- _REQUIREMENT_: Using the data beneath, show every line that includes the word "dark".

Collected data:
━━━━━━━━━━
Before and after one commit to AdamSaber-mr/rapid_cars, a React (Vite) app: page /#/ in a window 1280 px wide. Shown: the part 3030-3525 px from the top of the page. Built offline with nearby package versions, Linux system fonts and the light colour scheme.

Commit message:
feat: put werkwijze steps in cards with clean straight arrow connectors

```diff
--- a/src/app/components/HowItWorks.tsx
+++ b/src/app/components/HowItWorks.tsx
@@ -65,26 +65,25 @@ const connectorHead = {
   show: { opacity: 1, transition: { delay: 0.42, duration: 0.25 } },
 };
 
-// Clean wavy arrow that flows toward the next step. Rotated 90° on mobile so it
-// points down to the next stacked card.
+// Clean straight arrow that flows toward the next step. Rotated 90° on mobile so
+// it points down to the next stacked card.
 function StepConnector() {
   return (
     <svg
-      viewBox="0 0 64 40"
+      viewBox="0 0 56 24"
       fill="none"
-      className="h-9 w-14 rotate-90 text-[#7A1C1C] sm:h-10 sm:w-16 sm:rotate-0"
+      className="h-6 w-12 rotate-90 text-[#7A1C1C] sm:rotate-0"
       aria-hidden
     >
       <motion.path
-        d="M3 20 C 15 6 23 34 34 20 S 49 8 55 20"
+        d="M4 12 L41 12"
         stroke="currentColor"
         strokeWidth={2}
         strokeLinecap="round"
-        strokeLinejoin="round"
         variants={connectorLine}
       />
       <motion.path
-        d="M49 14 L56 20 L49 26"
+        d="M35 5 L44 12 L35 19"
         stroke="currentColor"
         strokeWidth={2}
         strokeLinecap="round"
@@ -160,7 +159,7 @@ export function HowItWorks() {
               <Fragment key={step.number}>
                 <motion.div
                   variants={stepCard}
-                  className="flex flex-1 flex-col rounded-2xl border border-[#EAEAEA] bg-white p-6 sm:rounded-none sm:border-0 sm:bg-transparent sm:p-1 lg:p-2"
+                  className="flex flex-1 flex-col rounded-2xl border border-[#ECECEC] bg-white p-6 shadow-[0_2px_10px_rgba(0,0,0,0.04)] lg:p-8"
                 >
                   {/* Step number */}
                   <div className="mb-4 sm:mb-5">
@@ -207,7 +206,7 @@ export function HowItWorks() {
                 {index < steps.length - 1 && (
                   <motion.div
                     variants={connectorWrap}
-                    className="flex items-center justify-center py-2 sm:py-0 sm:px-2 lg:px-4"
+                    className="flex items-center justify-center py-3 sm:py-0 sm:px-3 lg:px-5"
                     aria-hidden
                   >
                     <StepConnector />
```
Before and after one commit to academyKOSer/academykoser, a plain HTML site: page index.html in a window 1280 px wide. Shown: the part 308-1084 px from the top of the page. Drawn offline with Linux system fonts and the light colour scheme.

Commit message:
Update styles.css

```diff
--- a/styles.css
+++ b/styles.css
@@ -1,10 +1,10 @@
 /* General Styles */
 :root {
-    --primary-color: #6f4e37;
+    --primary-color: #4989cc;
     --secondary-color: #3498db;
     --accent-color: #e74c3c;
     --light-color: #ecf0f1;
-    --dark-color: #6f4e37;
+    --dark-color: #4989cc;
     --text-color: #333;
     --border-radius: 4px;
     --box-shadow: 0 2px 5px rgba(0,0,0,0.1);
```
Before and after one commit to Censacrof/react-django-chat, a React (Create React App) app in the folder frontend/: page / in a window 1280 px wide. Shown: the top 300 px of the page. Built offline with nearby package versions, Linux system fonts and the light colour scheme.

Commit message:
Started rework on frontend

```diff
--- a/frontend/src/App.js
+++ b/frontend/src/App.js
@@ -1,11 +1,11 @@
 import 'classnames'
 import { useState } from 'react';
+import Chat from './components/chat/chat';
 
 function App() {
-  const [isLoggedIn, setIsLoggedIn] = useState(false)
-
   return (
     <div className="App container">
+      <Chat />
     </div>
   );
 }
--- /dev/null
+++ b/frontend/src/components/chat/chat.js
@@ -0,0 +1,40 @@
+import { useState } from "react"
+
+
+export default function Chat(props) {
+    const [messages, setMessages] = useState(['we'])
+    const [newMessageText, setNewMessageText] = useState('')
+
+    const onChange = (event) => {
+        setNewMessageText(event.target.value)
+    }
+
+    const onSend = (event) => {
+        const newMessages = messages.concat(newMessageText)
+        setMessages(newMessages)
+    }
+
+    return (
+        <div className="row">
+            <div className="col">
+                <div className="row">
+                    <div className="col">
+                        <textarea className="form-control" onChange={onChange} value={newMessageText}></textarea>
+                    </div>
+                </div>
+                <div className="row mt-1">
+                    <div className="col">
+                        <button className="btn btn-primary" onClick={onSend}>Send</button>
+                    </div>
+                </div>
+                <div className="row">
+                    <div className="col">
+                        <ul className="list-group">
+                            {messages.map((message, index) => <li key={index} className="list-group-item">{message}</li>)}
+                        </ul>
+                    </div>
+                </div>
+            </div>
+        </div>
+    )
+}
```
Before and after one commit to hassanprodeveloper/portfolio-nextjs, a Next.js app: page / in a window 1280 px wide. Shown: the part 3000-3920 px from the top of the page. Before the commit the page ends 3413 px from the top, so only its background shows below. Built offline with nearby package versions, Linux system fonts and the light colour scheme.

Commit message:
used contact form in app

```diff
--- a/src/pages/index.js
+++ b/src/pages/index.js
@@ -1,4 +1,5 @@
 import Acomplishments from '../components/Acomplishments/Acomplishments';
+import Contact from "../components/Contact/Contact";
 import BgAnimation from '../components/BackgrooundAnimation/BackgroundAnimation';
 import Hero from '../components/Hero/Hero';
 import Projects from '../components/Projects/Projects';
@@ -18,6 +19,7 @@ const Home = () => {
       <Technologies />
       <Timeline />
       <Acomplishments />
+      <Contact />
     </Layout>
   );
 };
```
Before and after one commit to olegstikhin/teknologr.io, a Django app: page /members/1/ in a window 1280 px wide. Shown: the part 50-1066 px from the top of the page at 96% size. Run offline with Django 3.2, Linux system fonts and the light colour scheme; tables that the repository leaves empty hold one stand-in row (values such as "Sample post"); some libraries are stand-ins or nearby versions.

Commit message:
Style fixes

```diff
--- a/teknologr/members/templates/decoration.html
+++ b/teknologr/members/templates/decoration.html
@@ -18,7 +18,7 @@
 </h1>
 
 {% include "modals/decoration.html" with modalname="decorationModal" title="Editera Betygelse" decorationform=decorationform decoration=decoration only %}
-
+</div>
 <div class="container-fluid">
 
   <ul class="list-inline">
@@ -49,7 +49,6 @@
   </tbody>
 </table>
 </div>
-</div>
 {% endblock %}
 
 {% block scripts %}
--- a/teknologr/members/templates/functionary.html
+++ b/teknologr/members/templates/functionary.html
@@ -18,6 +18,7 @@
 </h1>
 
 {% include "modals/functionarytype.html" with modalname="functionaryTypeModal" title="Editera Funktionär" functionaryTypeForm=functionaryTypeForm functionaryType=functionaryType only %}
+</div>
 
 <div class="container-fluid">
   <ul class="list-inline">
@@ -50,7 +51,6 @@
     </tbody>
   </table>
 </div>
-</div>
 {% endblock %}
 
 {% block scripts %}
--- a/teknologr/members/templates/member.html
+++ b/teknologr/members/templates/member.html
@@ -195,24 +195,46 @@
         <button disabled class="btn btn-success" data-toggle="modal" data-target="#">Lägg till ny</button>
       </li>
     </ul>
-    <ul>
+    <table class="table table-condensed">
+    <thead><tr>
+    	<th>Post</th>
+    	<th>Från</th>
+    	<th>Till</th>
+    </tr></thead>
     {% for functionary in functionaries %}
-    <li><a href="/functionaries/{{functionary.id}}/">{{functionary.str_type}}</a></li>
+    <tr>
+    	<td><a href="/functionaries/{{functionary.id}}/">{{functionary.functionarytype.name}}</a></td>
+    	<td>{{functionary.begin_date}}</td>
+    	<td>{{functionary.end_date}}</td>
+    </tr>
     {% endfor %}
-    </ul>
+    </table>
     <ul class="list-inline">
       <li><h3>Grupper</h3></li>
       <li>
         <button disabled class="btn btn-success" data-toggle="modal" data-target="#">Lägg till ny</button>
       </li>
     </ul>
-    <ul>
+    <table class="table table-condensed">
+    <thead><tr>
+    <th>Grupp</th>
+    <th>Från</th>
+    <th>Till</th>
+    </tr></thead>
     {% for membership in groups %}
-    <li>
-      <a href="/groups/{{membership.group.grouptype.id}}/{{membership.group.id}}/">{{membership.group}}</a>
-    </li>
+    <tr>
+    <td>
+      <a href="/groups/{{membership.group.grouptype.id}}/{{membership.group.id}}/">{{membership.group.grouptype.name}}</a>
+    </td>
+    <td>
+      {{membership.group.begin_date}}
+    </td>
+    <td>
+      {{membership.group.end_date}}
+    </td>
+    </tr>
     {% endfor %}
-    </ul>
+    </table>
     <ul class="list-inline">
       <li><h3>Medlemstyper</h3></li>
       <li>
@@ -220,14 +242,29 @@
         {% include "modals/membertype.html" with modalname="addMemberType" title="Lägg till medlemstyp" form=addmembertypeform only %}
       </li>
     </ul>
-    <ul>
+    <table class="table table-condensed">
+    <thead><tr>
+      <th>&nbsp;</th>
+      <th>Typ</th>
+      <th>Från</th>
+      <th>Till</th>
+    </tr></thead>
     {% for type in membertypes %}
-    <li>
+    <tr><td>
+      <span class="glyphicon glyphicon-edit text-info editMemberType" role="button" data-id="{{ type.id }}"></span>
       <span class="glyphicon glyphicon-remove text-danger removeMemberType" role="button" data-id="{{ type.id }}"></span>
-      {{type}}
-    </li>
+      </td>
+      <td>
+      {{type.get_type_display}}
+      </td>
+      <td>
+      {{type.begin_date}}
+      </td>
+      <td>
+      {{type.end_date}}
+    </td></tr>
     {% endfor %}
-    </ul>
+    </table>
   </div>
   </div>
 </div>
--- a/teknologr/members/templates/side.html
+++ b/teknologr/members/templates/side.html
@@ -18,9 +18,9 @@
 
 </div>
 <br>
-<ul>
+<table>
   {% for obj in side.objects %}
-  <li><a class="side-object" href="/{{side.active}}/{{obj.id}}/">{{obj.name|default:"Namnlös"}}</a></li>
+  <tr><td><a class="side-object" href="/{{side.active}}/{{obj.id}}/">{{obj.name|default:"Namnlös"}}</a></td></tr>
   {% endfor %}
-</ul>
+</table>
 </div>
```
━━━━━━━━━━
- _REPLY TO THE TASK_:
-    --dark-color: #6f4e37;
+    --dark-color: #4989cc;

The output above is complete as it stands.